Records drawn from a dataset
▽
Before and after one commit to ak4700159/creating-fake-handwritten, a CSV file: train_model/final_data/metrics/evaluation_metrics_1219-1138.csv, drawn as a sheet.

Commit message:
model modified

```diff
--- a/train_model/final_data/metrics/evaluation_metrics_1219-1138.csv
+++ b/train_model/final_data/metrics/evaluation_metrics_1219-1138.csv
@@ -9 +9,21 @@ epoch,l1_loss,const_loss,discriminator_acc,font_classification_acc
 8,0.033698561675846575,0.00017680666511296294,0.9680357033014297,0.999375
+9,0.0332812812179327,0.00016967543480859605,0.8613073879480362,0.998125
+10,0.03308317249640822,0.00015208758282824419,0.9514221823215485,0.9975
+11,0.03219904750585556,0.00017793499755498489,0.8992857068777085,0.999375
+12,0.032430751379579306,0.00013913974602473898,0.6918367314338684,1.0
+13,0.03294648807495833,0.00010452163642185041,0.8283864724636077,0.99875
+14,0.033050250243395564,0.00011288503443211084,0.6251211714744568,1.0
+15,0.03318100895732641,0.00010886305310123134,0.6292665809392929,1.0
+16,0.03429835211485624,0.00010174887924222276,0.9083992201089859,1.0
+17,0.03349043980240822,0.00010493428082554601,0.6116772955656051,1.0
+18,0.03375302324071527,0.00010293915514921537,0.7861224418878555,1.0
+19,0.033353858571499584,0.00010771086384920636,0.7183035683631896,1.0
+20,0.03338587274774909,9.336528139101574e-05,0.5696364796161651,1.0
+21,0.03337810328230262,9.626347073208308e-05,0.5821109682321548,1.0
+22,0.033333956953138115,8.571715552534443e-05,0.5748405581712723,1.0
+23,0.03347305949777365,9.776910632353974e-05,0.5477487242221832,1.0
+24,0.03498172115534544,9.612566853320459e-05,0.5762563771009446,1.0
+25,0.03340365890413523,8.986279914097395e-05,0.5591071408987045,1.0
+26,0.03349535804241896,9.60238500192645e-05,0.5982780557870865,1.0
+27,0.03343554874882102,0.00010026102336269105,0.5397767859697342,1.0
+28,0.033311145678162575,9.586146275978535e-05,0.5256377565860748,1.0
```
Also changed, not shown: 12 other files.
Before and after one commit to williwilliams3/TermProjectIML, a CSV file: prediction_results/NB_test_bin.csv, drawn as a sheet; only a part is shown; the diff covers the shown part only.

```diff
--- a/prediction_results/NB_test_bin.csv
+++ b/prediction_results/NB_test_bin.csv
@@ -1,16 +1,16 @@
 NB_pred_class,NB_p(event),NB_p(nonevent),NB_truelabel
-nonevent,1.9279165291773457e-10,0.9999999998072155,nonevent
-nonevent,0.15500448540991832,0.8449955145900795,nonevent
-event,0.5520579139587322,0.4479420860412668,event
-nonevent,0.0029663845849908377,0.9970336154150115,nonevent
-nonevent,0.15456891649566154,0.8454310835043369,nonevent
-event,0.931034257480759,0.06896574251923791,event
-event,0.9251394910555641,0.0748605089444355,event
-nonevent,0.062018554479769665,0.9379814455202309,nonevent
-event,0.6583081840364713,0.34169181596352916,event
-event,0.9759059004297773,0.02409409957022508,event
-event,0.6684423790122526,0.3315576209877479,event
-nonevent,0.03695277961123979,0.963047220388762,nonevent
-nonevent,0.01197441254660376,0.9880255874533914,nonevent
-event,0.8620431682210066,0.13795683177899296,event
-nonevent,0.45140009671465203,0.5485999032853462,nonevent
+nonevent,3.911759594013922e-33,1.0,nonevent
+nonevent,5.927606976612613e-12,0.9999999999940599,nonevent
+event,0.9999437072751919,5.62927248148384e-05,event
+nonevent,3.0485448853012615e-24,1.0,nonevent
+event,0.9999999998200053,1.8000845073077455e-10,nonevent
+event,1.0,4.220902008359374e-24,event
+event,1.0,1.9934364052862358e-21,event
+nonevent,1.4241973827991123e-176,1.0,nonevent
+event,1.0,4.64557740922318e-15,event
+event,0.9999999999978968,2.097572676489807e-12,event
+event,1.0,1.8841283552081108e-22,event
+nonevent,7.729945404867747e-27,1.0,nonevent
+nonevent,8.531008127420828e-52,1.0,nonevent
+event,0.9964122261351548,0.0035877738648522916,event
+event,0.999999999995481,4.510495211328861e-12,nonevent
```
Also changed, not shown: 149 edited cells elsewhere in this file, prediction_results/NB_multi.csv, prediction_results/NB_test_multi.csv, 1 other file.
△
▽
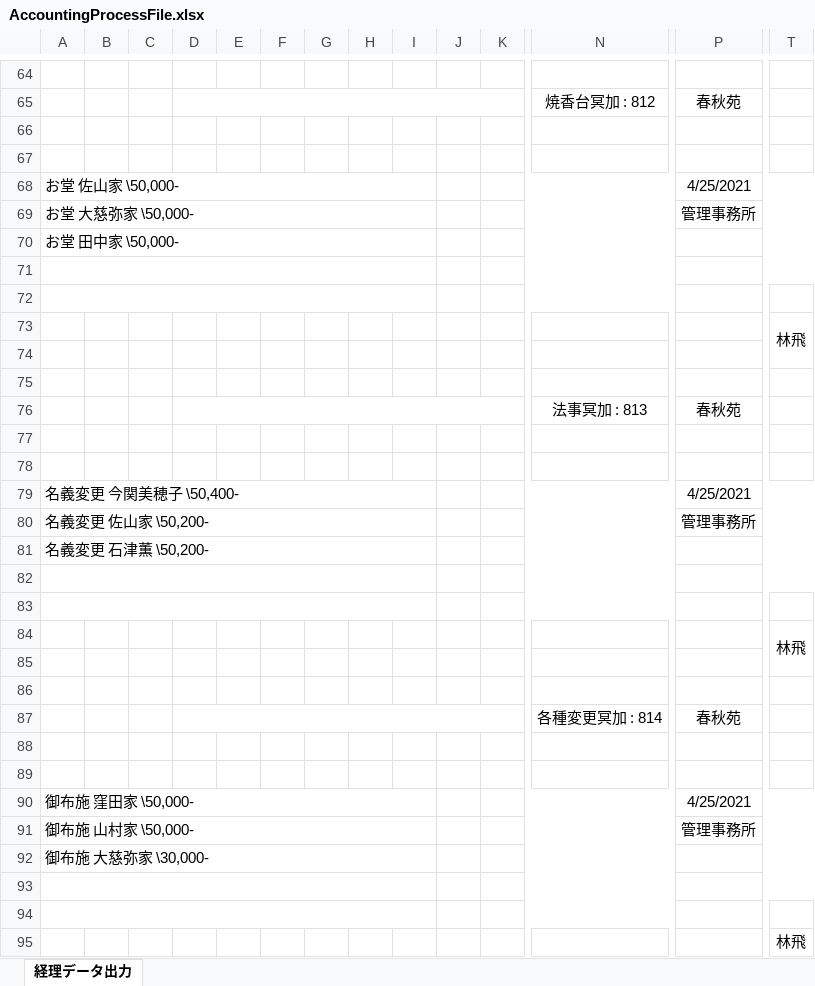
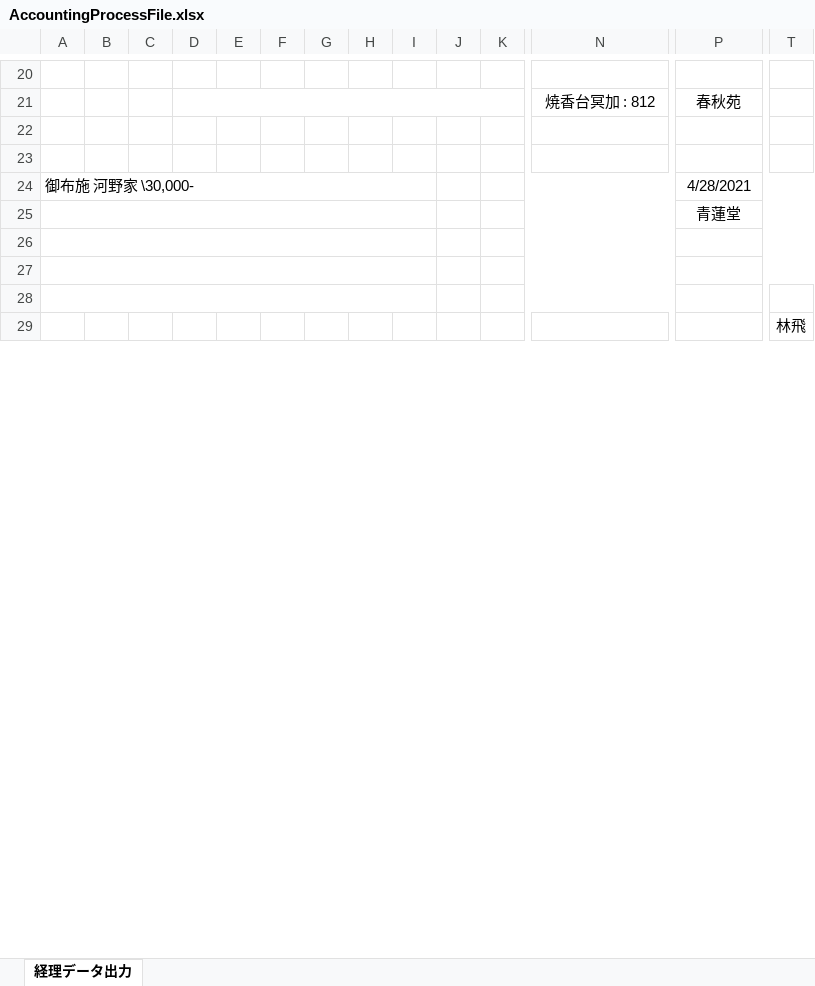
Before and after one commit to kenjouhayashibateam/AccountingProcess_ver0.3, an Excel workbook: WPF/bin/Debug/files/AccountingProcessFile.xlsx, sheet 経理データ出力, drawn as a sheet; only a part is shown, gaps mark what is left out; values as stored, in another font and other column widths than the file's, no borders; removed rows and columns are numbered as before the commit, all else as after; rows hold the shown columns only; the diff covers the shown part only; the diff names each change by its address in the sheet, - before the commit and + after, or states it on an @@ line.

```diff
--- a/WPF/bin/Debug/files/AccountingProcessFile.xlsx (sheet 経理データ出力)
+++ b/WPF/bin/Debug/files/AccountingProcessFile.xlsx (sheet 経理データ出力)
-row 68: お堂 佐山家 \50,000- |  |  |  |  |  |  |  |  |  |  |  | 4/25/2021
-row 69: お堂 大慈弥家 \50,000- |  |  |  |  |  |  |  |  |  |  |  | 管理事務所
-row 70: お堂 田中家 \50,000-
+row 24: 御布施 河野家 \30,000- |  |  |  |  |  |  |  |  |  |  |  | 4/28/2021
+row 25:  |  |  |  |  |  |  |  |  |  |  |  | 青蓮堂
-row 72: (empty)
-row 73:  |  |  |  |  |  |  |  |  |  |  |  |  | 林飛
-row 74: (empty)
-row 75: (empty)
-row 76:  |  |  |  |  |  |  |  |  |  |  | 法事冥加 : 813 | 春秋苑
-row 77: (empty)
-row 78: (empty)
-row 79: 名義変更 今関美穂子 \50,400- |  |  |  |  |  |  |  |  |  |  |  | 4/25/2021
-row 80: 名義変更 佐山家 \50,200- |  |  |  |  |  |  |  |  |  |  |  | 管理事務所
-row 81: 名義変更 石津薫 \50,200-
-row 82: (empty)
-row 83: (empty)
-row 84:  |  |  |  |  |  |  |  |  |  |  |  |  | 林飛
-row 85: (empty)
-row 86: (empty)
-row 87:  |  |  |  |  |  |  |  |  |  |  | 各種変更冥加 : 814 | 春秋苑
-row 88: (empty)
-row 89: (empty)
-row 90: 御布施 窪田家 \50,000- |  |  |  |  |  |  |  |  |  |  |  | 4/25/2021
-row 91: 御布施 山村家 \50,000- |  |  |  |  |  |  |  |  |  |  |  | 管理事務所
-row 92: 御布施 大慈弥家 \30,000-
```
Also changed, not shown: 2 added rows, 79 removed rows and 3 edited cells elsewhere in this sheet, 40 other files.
△
• **TASK ITEM**
Every line of the records containing the word "empty" must appear in the answer.

• **REPLY TO THE TASK**
-row 72: (empty)
-row 74: (empty)
-row 75: (empty)
-row 77: (empty)
-row 78: (empty)
-row 82: (empty)
-row 83: (empty)
-row 85: (empty)
-row 86: (empty)
-row 88: (empty)
-row 89: (empty)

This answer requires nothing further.